By PAUL VITELLO
Jerome P. Horwitz, a scientific researcher who created AZT in 1964 in the hope that it would cure cancer but who entered the medical pantheon decades later when AZT became the first successful drug treatment for people with AIDS, died on Sept. 6 in Bloomfield Township, Mich. He was 93.
His wife, Sharon Horwitz, confirmed his death, which had not been widely reported until this week.
Dr. Horwitz never achieved much fame and did not earn a penny for making the AZT compound.

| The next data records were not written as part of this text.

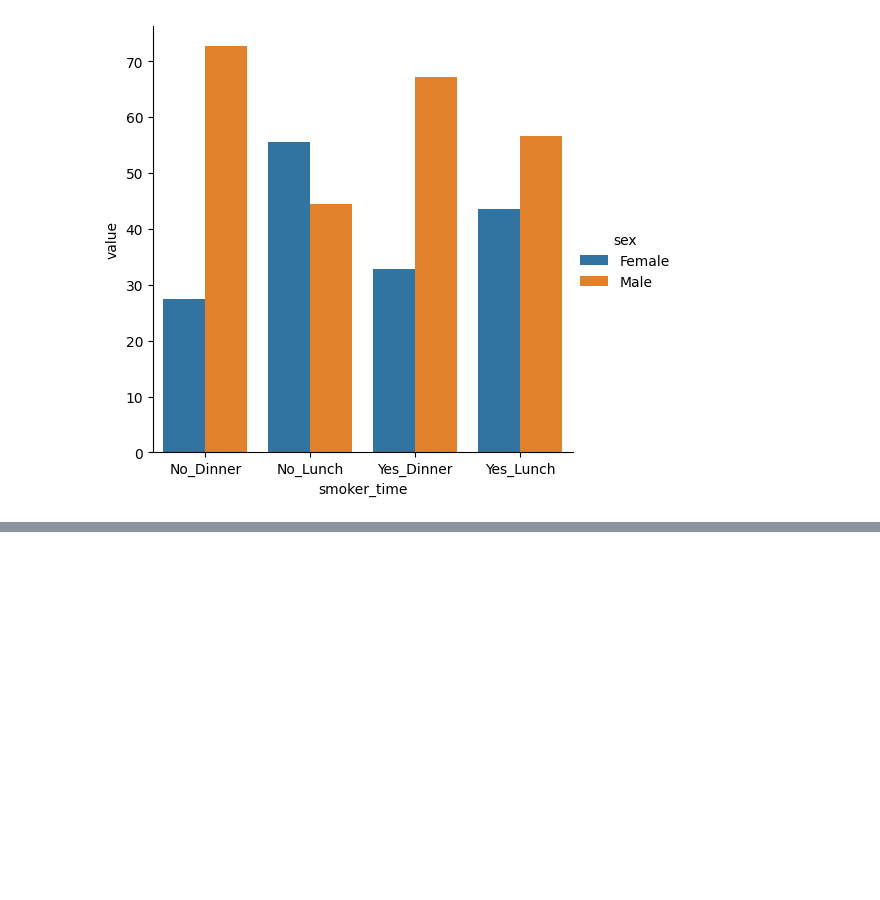
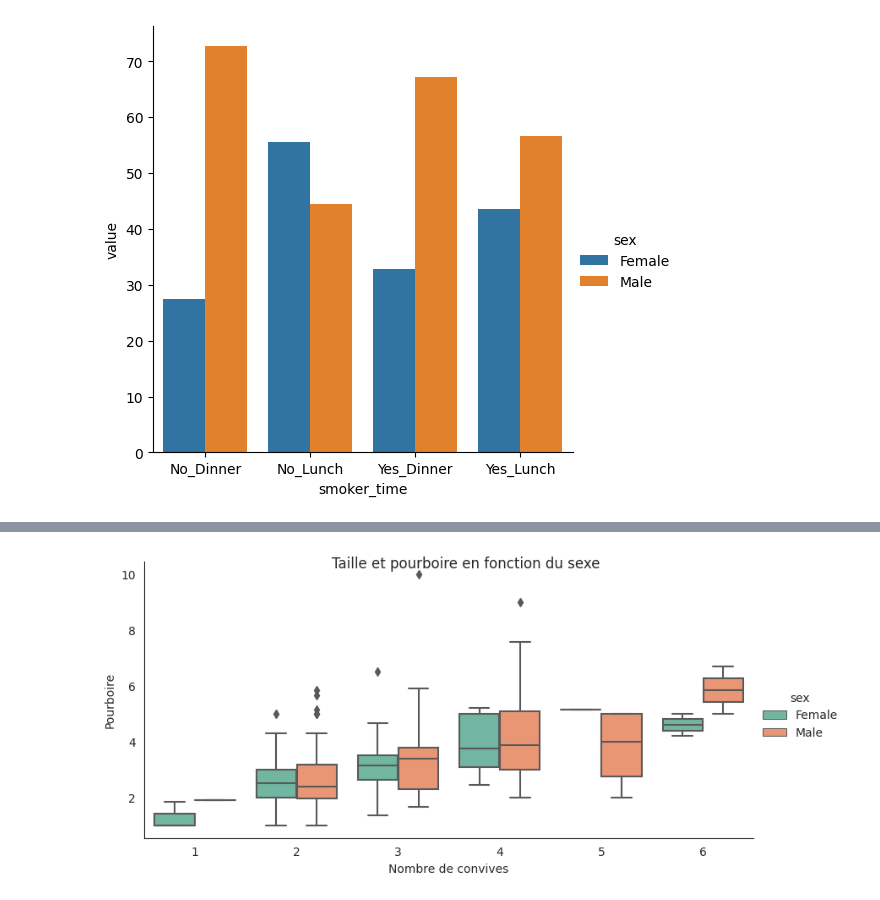
Before and after one commit to DavidTGAUTIER/mini-projects, a Jupyter notebook: Pandas-Stats/stats.ipynb, the cells around one changed output, grey strips where cells are left out. Saved outputs shown, nothing was run; the diff lists cells and outputs as text; code cells hidden in the pictures; blank space fills up the shorter version.

```diff
--- a/Pandas-Stats/stats.ipynb
+++ b/Pandas-Stats/stats.ipynb
@@ -1341,0 +1354,8 @@ sns.catplot(data=tm, x="smoker_time", y="value", hue="sex", kind="bar");
+# %%
+sns.set_style("white")
+p = sns.catplot(data=tips, x="size", y="tip", hue="sex",
+                kind="box", palette="Set2", height=4, aspect=2)
+p.fig.suptitle("Taille et pourboire en fonction du sexe")
+p.set_axis_labels("Nombre de convives", "Pourboire");
+# %% [output]
+[figure, added]
```
Also changed, not shown: parts of 1 cell of this notebook.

The riches — billions of dollars eventually — went to the drug company that tested it, patented it and, in 1986, won federal approval for it as the first treatment proven to prolong AIDS patients’ lives.
Dr. Horwitz told interviewers that when AZT (short for azidothymidine) had failed as a cancer drug, he literally put it away on a shelf in disappointment and moved on to explore other ideas, never bothering to patent it.
To console himself, he half-kiddingly told colleagues at Wayne State University’s cancer research center in Detroit that AZT and several similar drugs he had developed were “a very interesting set of compounds that were waiting for the right disease.”
That set of compounds not only proved useful 22 years later in combating full-blown AIDS, it also defined a new approach to attacking disease by stealth.
Dr. Horwitz called the family of compounds he and his colleagues had developed “dideoxythymidines.” All were synthetic forms of components of DNA known as nucleosides, a building block of genetic material. The researchers had injected AZT into cancer cells, hoping it would act like a Trojan horse to hinder cell growth by confusing the DNA’s real nucleosides.
The stealth approach did not work against cancer, but it provided the foundation for the development of antiviral drugs now used in treating the human immunodeficiency virus, as well as hepatitis and herpes.
“It would be hard to put a number on how many lives have been saved because of these three drugs,” said Nathalia Holt, an AIDS research fellow at the Ragon Institute of Massachusetts General Hospital, M.I.T. and Harvard. She referred to AZT and two other compounds that Dr. Horwitz created, known as didanosine and stauvidine. “They form the basis for the antiviral therapy we use today.”
AZT collected dust on the shelf until the mid-1980s, when public awareness of the growing death toll from AIDS prompted a widespread search for treatments. Along with thousands of other drugs being tried in laboratories, the pharmaceutical company Burroughs Wellcome asked the National Cancer Institute to determine whether AZT might be effective in treating people with AIDS.
When a group of scientists financed by the institute found that it was effective, the drug company filed for and received a patent. (The company later became GlaxoSmithKline in a merger.)
The approval of AZT for treating AIDS made Dr. Horwitz briefly famous. Newspapers wrote about him and “ABC World News Tonight” profiled him as a “Person of the Week.” But for Dr. Horwitz, the publicity was soured by the loss of potential income — both for him and for his research center — because of their failure to secure a patent.